Filter the records for "text" and keep each line that has it.

= Beginning of Section =

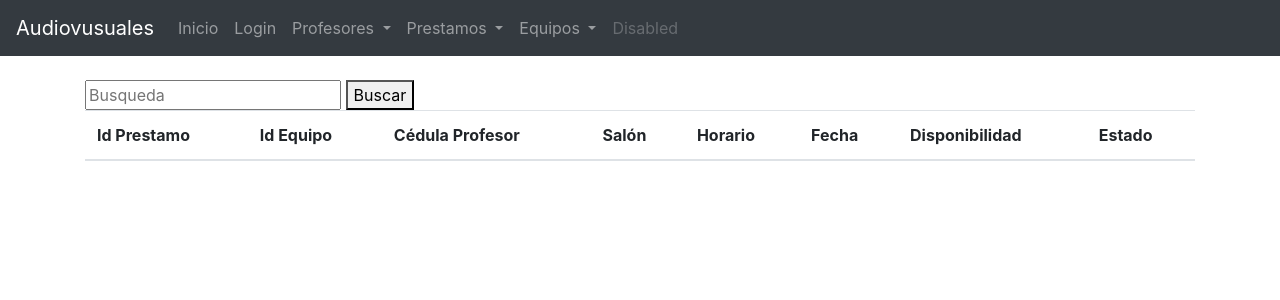
After one commit to santtury/ProyectoAudiovisuales, a Flask app: page /buscarPrestamos in a window 1280 px wide. The commit adds this page. Shown: the top 300 px of the page. Run offline with Flask 2, Linux system fonts and the light colour scheme; data that the repository does not hold is empty; parts of the project's set-up code (start-up, migrations or seed data) failed here and were passed over; some libraries are stand-ins or nearby versions.

Commit message:
Buscar Prestamo

```diff
--- a/app/static/App.py
+++ b/app/static/App.py
@@ -1,5 +1,5 @@
-from flask import Flask, render_template, request, redirect, url_for, flash,session
-from flask_mysqldb import MySQL,MySQLdb
+from flask import Flask, render_template, request, redirect, url_for, flash, session
+from flask_mysqldb import MySQL, MySQLdb
 from flask import Flask
 from datetime import datetime, date, time, timedelta
 import calendar
@@ -8,94 +8,96 @@ import os
 
 
 app = Flask(__name__)
-app.config['MYSQL_HOST']='localhost'
-app.config['MYSQL_USER']='root'
-app.config['MYSQL_PASSWORD']=''
-app.config['MYSQL_DB']='audiovisuales'
+app.config["MYSQL_HOST"] = "localhost"
+app.config["MYSQL_USER"] = "root"
+app.config["MYSQL_PASSWORD"] = ""
+app.config["MYSQL_DB"] = "audiovisuales"
 
 
 mysql = MySQL(app)
 
-app.secret_key = 'mysecretkey'
+app.secret_key = "mysecretkey"
 
-    #  if para comparar la fecha      if   fecha>=(data+3):
+#  if para comparar la fecha      if   fecha>=(data+3):
 
 
-@app.route('/')
+@app.route("/")
 def index():
     cur = mysql.connection.cursor()
-    cur.execute('SELECT * FROM profesores')
+    cur.execute("SELECT * FROM profesores")
     fecha = "14/10/2019"
-    day = (fecha[0]+fecha[1])
+    day = fecha[0] + fecha[1]
     dos = int(float(day))
-    uno = time.strftime('%d')
+    uno = time.strftime("%d")
     dia = int(float(uno))
-    dias = dia+3
-    if dos >= dias :
+    dias = dia + 3
+    if dos >= dias:
         print("DIAS HABILES:  ", dias)
         print("FECHA SOLICITUD:  ", dos)
     data = cur.fetchall()
-    return render_template('login.html', profesores = data)
+    return render_template("login.html", profesores=data)
 
-@app.route('/inicio')
+
+@app.route("/inicio")
 def inicio():
     cur = mysql.connection.cursor()
-    cur.execute('SELECT * FROM profesores')
+    cur.execute("SELECT * FROM profesores")
     data = cur.fetchall()
-    return render_template('registrarProfesores.html', profesores = data)
+    return render_template("registrarProfesores.html", profesores=data)
 
 
-@app.route('/inicioEquipos')
+@app.route("/inicioEquipos")
 def inicioEquipos():
     cur = mysql.connection.cursor()
-    cur.execute('SELECT * FROM equipos')
+    cur.execute("SELECT * FROM equipos")
     data = cur.fetchall()
-    return render_template('registrarEquipo.html', equipos = data)
+    return render_template("registrarEquipo.html", equipos=data)
 
 
-@app.route('/buscarEquipos')
+@app.route("/buscarEquipos")
 def buscarEquipos():
-    cur=mysql.connection.cursor()
-    cur.execute('SELECT * FROM equipos')
+    cur = mysql.connection.cursor()
+    cur.execute("SELECT * FROM equipos")
     data = cur.fetchall()
-    return render_template('buscarEquipo.html', equipos=data)
+    return render_template("buscarEquipo.html", equipos=data)
 
 
-
-@app.route('/seguimiento')
+@app.route("/seguimiento")
 def seguimiento():
     cur = mysql.connection.cursor()
-    cur.execute('SELECT * FROM seguimiento')
+    cur.execute("SELECT * FROM seguimiento")
     data = cur.fetchall()
-    return render_template('seguimientoProfesor.html', seguimientos = data)
+    return render_template("seguimientoProfesor.html", seguimientos=data)
 
-#-
 
-@app.route("/getTime", methods=['GET'])
+# -
+
+
+@app.route("/getTime", methods=["GET"])
 def getTime():
-    dia=time.strftime('%Y')
+    dia = time.strftime("%Y")
     print("DIAAAAA:  ", dia)
-    print("server time : ", time.strftime('%A %B, %d %Y %H:%M:%S'))
-    return render_template('registrar.html')
+    print("server time : ", time.strftime("%A %B, %d %Y %H:%M:%S"))
+    return render_template("registrar.html")
 
-@app.route('/login',methods=["GET","POST"])
+
+@app.route("/login", methods=["GET", "POST"])
 def login():
-    if request.method == 'POST':
-        email = request.form['email']
-        password = request.form['password']
+    if request.method == "POST":
+        email = request.form["email"]
+        password = request.form["password"]
 
         curl = mysql.connection.cursor(MySQLdb.cursors.DictCursor)
-        curl.execute("SELECT * FROM profesores WHERE email=%s",(email,))
+        curl.execute("SELECT * FROM profesores WHERE email=%s", (email,))
         user = curl.fetchone()
         print(str(password))
 
-
         curl.close()
         if len(user) > 0:
-            if str(user["contraseña"])==str(password):
+            if str(user["contraseña"]) == str(password):
 
-               # session['names'] = user['name']
-               # session['email'] = user['email']
+                # session['names'] = user['name']
+                # session['email'] = user['email']
                 return render_template("layoutProfesor.html")
             else:
                 return "Error password and email not match"
@@ -104,65 +106,72 @@ def login():
     else:
         return render_template("login.html")
 
+    return render_template("layoutAdmin.html")
 
-    return render_template('layoutAdmin.html')
 
-@app.route('/add_profesor',  methods=['POST'])
+@app.route("/add_profesor", methods=["POST"])
 def add_profesor():
-    if  request.method == 'POST':
-        nombre = request.form['Nombre']
-        apellido = request.form['Apellido']
-        cedula = request.form['Cedula']
-        email = request.form['Email']
-        programa = request.form['Programa']
-        contraseña = request.form['Contraseña']
+    if request.method == "POST":
+        nombre = request.form["Nombre"]
+        apellido = request.form["Apellido"]
+        cedula = request.form["Cedula"]
+        email = request.form["Email"]
+        programa = request.form["Programa"]
+        contraseña = request.form["Contraseña"]
 
         cur = mysql.connection.cursor()
-        cur.execute('INSERT INTO profesores (Nombre,Apellido,Cedula,Email,Programa,Contraseña) VALUES (%s, %s, %s,%s, %s, %s)',
-         (nombre,apellido,cedula,email,programa,contraseña))
+        cur.execute(
+            "INSERT INTO profesores (Nombre,Apellido,Cedula,Email,Programa,Contraseña) VALUES (%s, %s, %s,%s, %s, %s)",
+            (nombre, apellido, cedula, email, programa, contraseña),
+        )
         mysql.connection.commit()
-        flash('Profesor Agregado')
+        flash("Profesor Agregado")
 
-        return redirect(url_for('index'))
+        return redirect(url_for("index"))
 
 
-@app.route('/add_seguimiento',  methods=['POST'])
+@app.route("/add_seguimiento", methods=["POST"])
 def add_seguimiento():
-    if  request.method == 'POST':
-        idseguimiento = request.form['Idseguimiento']
-        profesor = request.form['Profesor']
-        prestamo = request.form['Prestamo']
-        calificacion = request.form['Calificacion']
+    if request.method == "POST":
+        idseguimiento = request.form["Idseguimiento"]
+        profesor = request.form["Profesor"]
+        prestamo = request.form["Prestamo"]
+        calificacion = request.form["Calificacion"]
 
         cur = mysql.connection.cursor()
-        cur.execute('INSERT INTO seguimiento (Idseguimiento,Profesor,Prestamo,Calificacion) VALUES (%s, %s, %s,%s)',
-         (idseguimiento,profesor,prestamo,calificacion))
+        cur.execute(
+            "INSERT INTO seguimiento (Idseguimiento,Profesor,Prestamo,Calificacion) VALUES (%s, %s, %s,%s)",
+            (idseguimiento, profesor, prestamo, calificacion),
+        )
         mysql.connection.commit()
-        flash('Seguimeitno Agregado')
+        flash("Seguimeitno Agregado")
 
-        return redirect(url_for('index'))
+        return redirect(url_for("index"))
 
 
-#-
+# -
 
-@app.route('/edit/<cedula>')
+
+@app.route("/edit/<cedula>")
 def get_contact(cedula):
-    cur= mysql.connection.cursor()
-    cur.execute('SELECT * FROM profesores WHERE cedula = %s',{cedula})
-    data=cur.fetchall()
+    cur = mysql.connection.cursor()
+    cur.execute("SELECT * FROM profesores WHERE cedula = %s", {cedula})
+    data = cur.fetchall()
     print(data)
-    return render_template('editar_profesor.html', profesor = data[0])
+    return render_template("editar_profesor.html", profesor=data[0])
 
-@app.route('/update/<string:cedula>', methods = ['POST'])
+
+@app.route("/update/<string:cedula>", methods=["POST"])
 def update_profesor(cedula):
-    if request.method == 'POST':
-         nombre = request.form['nombre']
-         apellido = request.form['apellido']
-         email = request.form['email']
-         programa = request.form['programa']
-         contraseña = request.form['contraseña']
-         cur = mysql.connection.cursor()
-         cur.execute("""
+    if request.method == "POST":
+        nombre = request.form["nombre"]
+        apellido = request.form["apellido"]
+        email = request.form["email"]
+        programa = request.form["programa"]
+        contraseña = request.form["contraseña"]
+        cur = mysql.connection.cursor()
+        cur.execute(
+            """
             UPDATE profesores
             SET nombre = %s,
                 apellido = %s,
@@ -171,157 +180,177 @@ def update_profesor(cedula):
                 contraseña = %s
 
             WHERE cedula = %s
-          """,(nombre, apellido,cedula,email,programa,contraseña))
-         cur.connection.commit()
-         flash('actualizado')
-         return redirect(url_for('index'))
+          """,
+            (nombre, apellido, cedula, email, programa, contraseña),
+        )
+        cur.connection.commit()
+        flash("actualizado")
+        return redirect(url_for("index"))
 
-@app.route('/delete/<string:cedula>')
+
+@app.route("/delete/<string:cedula>")
 def delete_profesor(cedula):
     cur = mysql.connection.cursor()
-    cur.execute('DELETE FROM profesores WHERE cedula=  %(Cedula)s', {'Cedula':cedula})
+    cur.execute("DELETE FROM profesores WHERE cedula=  %(Cedula)s", {"Cedula": cedula})
     mysql.connection.commit()
-    return redirect(url_for('index'))
+    return redirect(url_for("index"))
 
-@app.route('/Busqueda')
+
+@app.route("/Busqueda")
 def Busqueda():
 
-    return render_template('buscarprofesor.html')
+    return render_template("buscarprofesor.html")
 
 
-
-@app.route('/Buscar', methods = ['POST'])
+@app.route("/Buscar", methods=["POST"])
 def Buscar():
-    if request.method == 'POST':
-        busqueda = request.form['busqueda']
+    if request.method == "POST":
+        busqueda = request.form["busqueda"]
         cur = mysql.connection.cursor()
-        cur.execute("SELECT * FROM profesores WHERE cedula = %(cedula)s", {'cedula':busqueda})
+        cur.execute(
+            "SELECT * FROM profesores WHERE cedula = %(cedula)s", {"cedula": busqueda}
+        )
         data = cur.fetchall()
         print(data)
-        return render_template('buscarprofesor.html', profesores = data)
+        return render_template("buscarprofesor.html", profesores=data)
 
 
-
-@app.route('/BuscarEquipo', methods = ['POST'])
+@app.route("/BuscarEquipo", methods=["POST"])
 def BuscarEquipo():
-       if request.method == 'POST':
-        busquedaEquipo = request.form['busquedaEquipo']
+    if request.method == "POST":
+        busquedaEquipo = request.form["busquedaEquipo"]
         cur = mysql.connection.cursor()
-        cur.execute("SELECT * FROM equipos WHERE id = %(id)s", {'id':busquedaEquipo})
+        cur.execute("SELECT * FROM equipos WHERE id = %(id)s", {"id": busquedaEquipo})
         data = cur.fetchall()
         print(data)
-        return render_template('buscarEquipo.html', equipos = data)
+        return render_template("buscarEquipo.html", equipos=data)
 
 
-@app.route('/add_equipo',  methods=['POST'])
+@app.route("/add_equipo", methods=["POST"])
 def add_equipo():
-    if  request.method == 'POST':
+    if request.method == "POST":
 
-        nombre = request.form['nombre']
-        facultad = request.form['facultad']
-        estadoActual = request.form['estadoActual']
+        nombre = request.form["nombre"]
+        facultad = request.form["facultad"]
+        estadoActual = request.form["estadoActual"]
 
         cur = mysql.connection.cursor()
-        cur.execute('INSERT INTO equipos (nombre,facultad,estadoActual) VALUES (%s,%s, %s)',
-         (nombre,facultad,estadoActual))
+        cur.execute(
+            "INSERT INTO equipos (nombre,facultad,estadoActual) VALUES (%s,%s, %s)",
+            (nombre, facultad, estadoActual),
+        )
         mysql.connection.commit()
-        flash('Equipo Agregado')
+        flash("Equipo Agregado")
 
-        return redirect(url_for('inicioEquipos'))
-
-@app.route('/deleteEquipo/<string:id>')
-def delete_equipo(id):
-    cur=mysql.connection.cursor()
-    cur.execute('DELETE FROM equipos WHERE id= {0}'.format(id))
-    mysql.connection.commit()
-    flash('Equipo eliminado')
-    return redirect(url_for('inicioEquipos'))
+        return redirect(url_for("inicioEquipos"))
 
 
-@app.route('/editarEquipo/<id>')
+@app.route("/deleteEquipo/<string:id>")
+def delete_equipo(id):
+    cur = mysql.connection.cursor()
+    cur.execute("DELETE FROM equipos WHERE id= {0}".format(id))
+    mysql.connection.commit()
+    flash("Equipo eliminado")
+    return redirect(url_for("inicioEquipos"))
+
+
+@app.route("/editarEquipo/<id>")
 def editar_equipo(id):
-    cur=mysql.connection.cursor()
-    cur.execute('SELECT * FROM equipos WHERE id= %s', (id))
-    data=cur.fetchall()
-    return render_template('editarEquipo.html', equipo=data[0])
+    cur = mysql.connection.cursor()
+    cur.execute("SELECT * FROM equipos WHERE id= %s", (id))
+    data = cur.fetchall()
+    return render_template("editarEquipo.html", equipo=data[0])
 
-@app.route('/updateEquipo/<id>', methods=['POST'])
+
+@app.route("/updateEquipo/<id>", methods=["POST"])
 def updateEquipo(id):
-  if request.method == 'POST':
-      nombre = request.form['nombre']
-      facultad = request.form['facultad']
-      estadoActual = request.form['estadoActual']
-      cur = mysql.connection.cursor()
-      cur.execute("""
+    if request.method == "POST":
+        nombre = request.form["nombre"]
+        facultad = request.form["facultad"]
+        estadoActual = request.form["estadoActual"]
+        cur = mysql.connection.cursor()
+        cur.execute(
+            """
         UPDATE equipos
         SET nombre = %s,
           facultad = %s,
           estadoActual = %s
           WHERE id = %s
-      """, (nombre, facultad, estadoActual, id))
-      mysql.connection.commit()
-      flash('equipo actualizado satisfactoriamente')
-      return redirect(url_for('inicioEquipos'))
+      """,
+            (nombre, facultad, estadoActual, id),
+        )
+        mysql.connection.commit()
+        flash("equipo actualizado satisfactoriamente")
+        return redirect(url_for("inicioEquipos"))
 
-#--------------------------------START Prestamos--------------------------------
 
-@app.route('/prestamos')
+# --------------------------------START Prestamos--------------------------------
+
+
+@app.route("/prestamos")
 def prestamos():
     cur = mysql.connection.cursor()
-    cur.execute('SELECT * FROM prestamos')
+    cur.execute("SELECT * FROM prestamos")
     data = cur.fetchall()
-    return render_template('registrarPrestamo.html', prestamos = data)
+    return render_template("registrarPrestamo.html", prestamos=data)
 
-@app.route('/add_prestamo',  methods=['POST'])
+
+@app.route("/add_prestamo", methods=["POST"])
 def add_prestamo():
 
-    if  request.method == 'POST':
+    if request.method == "POST":
 
-        #idPrestamo = request.form['idPrestamo']
-        idEquipo = request.form['idEquipo']
-        cedulaProfesor = request.form['cedulaProfesor']
-        salon = request.form['salon']
-        horario = request.form['horario']
-        fecha = request.form['fecha']
-        disponibilidad = request.form['disponibilidad']
-        #estado = request.form['estado']
+        # idPrestamo = request.form['idPrestamo']
+        idEquipo = request.form["idEquipo"]
+        cedulaProfesor = request.form["cedulaProfesor"]
+        salon = request.form["salon"]
+        horario = request.form["horario"]
+        fecha = request.form["fecha"]
+        disponibilidad = request.form["disponibilidad"]
+        # estado = request.form['estado']
 
         cur = mysql.connection.cursor()
-        cur.execute('INSERT INTO prestamos (idEquipo,cedulaProfesor,salon,horario,fecha,disponibilidad) VALUES (%s, %s, %s, %s, %s, %s)',
-         (idEquipo,cedulaProfesor,salon,horario,fecha,disponibilidad))
+        cur.execute(
+            "INSERT INTO prestamos (idEquipo,cedulaProfesor,salon,horario,fecha,disponibilidad) VALUES (%s, %s, %s, %s, %s, %s)",
+            (idEquipo, cedulaProfesor, salon, horario, fecha, disponibilidad),
+        )
         mysql.connection.commit()
-        flash('Prestamo Agregado')
+        flash("Prestamo Agregado")
 
-        return redirect(url_for('prestamos'))
-
-@app.route('/deletePrestamo/<string:id>')
-def delete_prestamo(id):
-    cur=mysql.connection.cursor()
-    cur.execute('DELETE FROM prestamos WHERE idPrestamo= {0}'.format(id))
-    mysql.connection.commit()
-    flash('Prestamo eliminado :.v')
-    return redirect(url_for('prestamos'))
+        return redirect(url_for("prestamos"))
 
 
-@app.route('/editarPrestamo/<id>')
+@app.route("/deletePrestamo/<string:id>")
+def delete_prestamo(id):
+    cur = mysql.connection.cursor()
+    cur.execute("DELETE FROM prestamos WHERE idPrestamo= {0}".format(id))
+    mysql.connection.commit()
+    flash("Prestamo eliminado :.v")
+    return redirect(url_for("prestamos"))
+
+
+@app.route("/editarPrestamo/<id>")
 def editar_prestamo(id):
-    cur=mysql.connection.cursor()
-    cur.execute('SELECT * FROM prestamos WHERE idPrestamo=%s', (id))
-    data=cur.fetchall()
-    return render_template('editarPrestamo.html', prestamo=data[0])
+    cur = mysql.connection.cursor()
+    cur.execute("SELECT * FROM prestamos WHERE idPrestamo=%s", (id))
+    data = cur.fetchall()
+    return render_template("editarPrestamo.html", prestamo=data[0])
 
-@app.route('/updatePrestamo/<id>', methods=['POST'])
+
+@app.route("/updatePrestamo/<id>", methods=["POST"])
 def update_prestamo(id):
-     if request.method == 'POST':
-         idEquipo = request.form['idEquipo']
-         cedulaProfesor = request.form['cedulaProfesor']
-         salon = request.form['salon']
-         horario = request.form['horario']
-         fecha = request.form['fecha']
-         disponibilidad = request.form['disponibilidad']
+    if request.method == "POST":
+        idEquipo = request.form["idEquipo"]
+        cedulaProfesor = request.form["cedulaProfesor"]
+        salon = request.form["salon"]
+        horario = request.form["horario"]
+        fecha = request.form["fecha"]
+        disponibilidad = request.form["disponibilidad"]
+        estado = request.form["estado"]
 
-         cur = mysql.connection.cursor()
-         cur.execute("""
+        cur = mysql.connection.cursor()
+        cur.execute(
+            """
             UPDATE prestamos
             SET idEquipo = %s,
                 cedulaProfesor = %s,
@@ -329,14 +358,49 @@ def update_prestamo(id):
                 horario = %s,
                 fecha = %s
                 disponibilidad = %s
+                estado = %s
 
             WHERE idPrestamo = %s
-          """,(idEquipo, cedulaProfesor, salon, horario, fecha, disponibilidad, id))
-         cur.connection.commit()
-         flash('Prestamo actualizado :d')
-         return redirect(url_for('prestamos'))
+          """,
+            (
+                idEquipo,
+                cedulaProfesor,
+                salon,
+                horario,
+                fecha,
+                disponibilidad,
+                estado,
+                id,
+            ),
+        )
+        cur.connection.commit()
+        flash("Prestamo actualizado :d")
+        return redirect(url_for("prestamos"))
 
-#--------------------------------END Prestamos--------------------------------
 
-if __name__== "__main__":
-    app.run(port =3000, debug = True)
+@app.route("/buscarPrestamos")
+def buscarPrestamo():
+    cur = mysql.connection.cursor()
+    cur.execute("SELECT * FROM prestamos")
+    data = cur.fetchall()
+    return render_template("buscarPrestamo.html", prestamos=data)
+
+
+@app.route("/BuscarPrestamo", methods=["POST"])
+def BuscarPrestamo():
+    if request.method == "POST":
+        busquedaPrestamo = request.form["busquedaPrestamo"]
+        cur = mysql.connection.cursor()
+        cur.execute(
+            "SELECT * FROM prestamos WHERE idPrestamo = %(idPrestamo)s",
+            {"idPrestamo": busquedaPrestamo},
+        )
+        data = cur.fetchall()
+        print(data)
+        return render_template("buscarPrestamo.html", prestamos=data)
+
+
+# --------------------------------END Prestamos--------------------------------
+
+if __name__ == "__main__":
+    app.run(port=3000, debug=True)
--- /dev/null
+++ b/app/static/templates/buscarPrestamo.html
@@ -0,0 +1,51 @@
+{% extends 'nuevoLayout.html' %}
+
+{% block title %} BuscarPrestamo {% endblock %}
+
+
+{% block body %}
+
+<br>
+<form action="/BuscarPrestamo" method="POST">
+    <input type="text" name="busquedaPrestamo" placeholder="Busqueda">
+    <button type="submit">Buscar</button>
+</form>
+
+<table class="table table-striped">
+    <thead>
+        <tr>
+            <th scope="col">Id Prestamo</th>
+            <th scope="col">Id Equipo</th>
+            <th scope="col">Cédula Profesor</th>
+            <th scope="col">Salón</th>
+            <th scope="col">Horario</th>
+            <th scope="col">Fecha</th>
+            <th scope="col">Disponibilidad</th>
+            <th scope="col">Estado</th>
+
+        </tr>
+    </thead>
+    <tbody>
+
+        {% for prestamo in prestamos  %}
+        <tr>
+            <th scope="row">{{prestamo.0}}</th>
+            <td>{{prestamo.1}}</td>
+            <td>{{prestamo.2}}</td>
+            <td>{{prestamo.3}}</td>
+            <td>{{prestamo.4}}</td>
+            <td>{{prestamo.5}}</td>
+            <td>{{prestamo.6}}</td>
+            <td>{{prestamo.7}}</td>
+
+            <td>
+                <a href="/editarPrestamo/{{prestamo.0}}">Editar</a>
+                <a href="/deletePrestamo/{{prestamo.0}}">Eliminar</a>
+        </td>
+
+        </tr>
+        {% endfor %}
+    </tbody>
+</table>
+
+{% endblock %}
--- a/app/static/templates/editarPrestamo.html
+++ b/app/static/templates/editarPrestamo.html
@@ -6,6 +6,7 @@
     <input type="text" name="horario" placeholder="horario" value="{{prestamo.4}}">
     <input type="text" name="fecha" placeholder="fecha" value="{{prestamo.5}}">
     <input type="text" name="disponibilidad" placeholder="disponibilidad" value="{{prestamo.6}}">
+    <input type="text" name="estado" placeholder="estado" value="{{prestamo.7}}">
 
     <button type="submit" class="btn btn-outline-secondary">Editar</button>
 </form>
--- a/app/static/templates/nuevoLayout.html
+++ b/app/static/templates/nuevoLayout.html
@@ -49,7 +49,7 @@
                     </a>
                     <div class="dropdown-menu" aria-labelledby="navbarDropdown">
                         <a class="dropdown-item" href="/prestamos">Registro de Prestamos</a>
-                        <a class="dropdown-item" href="/Busqueda">Búsqueda de Prestamos</a>
+                        <a class="dropdown-item" href="/buscarPrestamos">Búsqueda de Prestamos</a>
                         <div class="dropdown-divider"></div>
                         <a class="dropdown-item" href="/seguimiento">Algo para después</a>
                     </div>
```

= End of Section =

> [TASK ANSWER]:
+    <input type="text" name="busquedaPrestamo" placeholder="Busqueda">
     <input type="text" name="horario" placeholder="horario" value="{{prestamo.4}}">
     <input type="text" name="fecha" placeholder="fecha" value="{{prestamo.5}}">
     <input type="text" name="disponibilidad" placeholder="disponibilidad" value="{{prestamo.6}}">
+    <input type="text" name="estado" placeholder="estado" value="{{prestamo.7}}">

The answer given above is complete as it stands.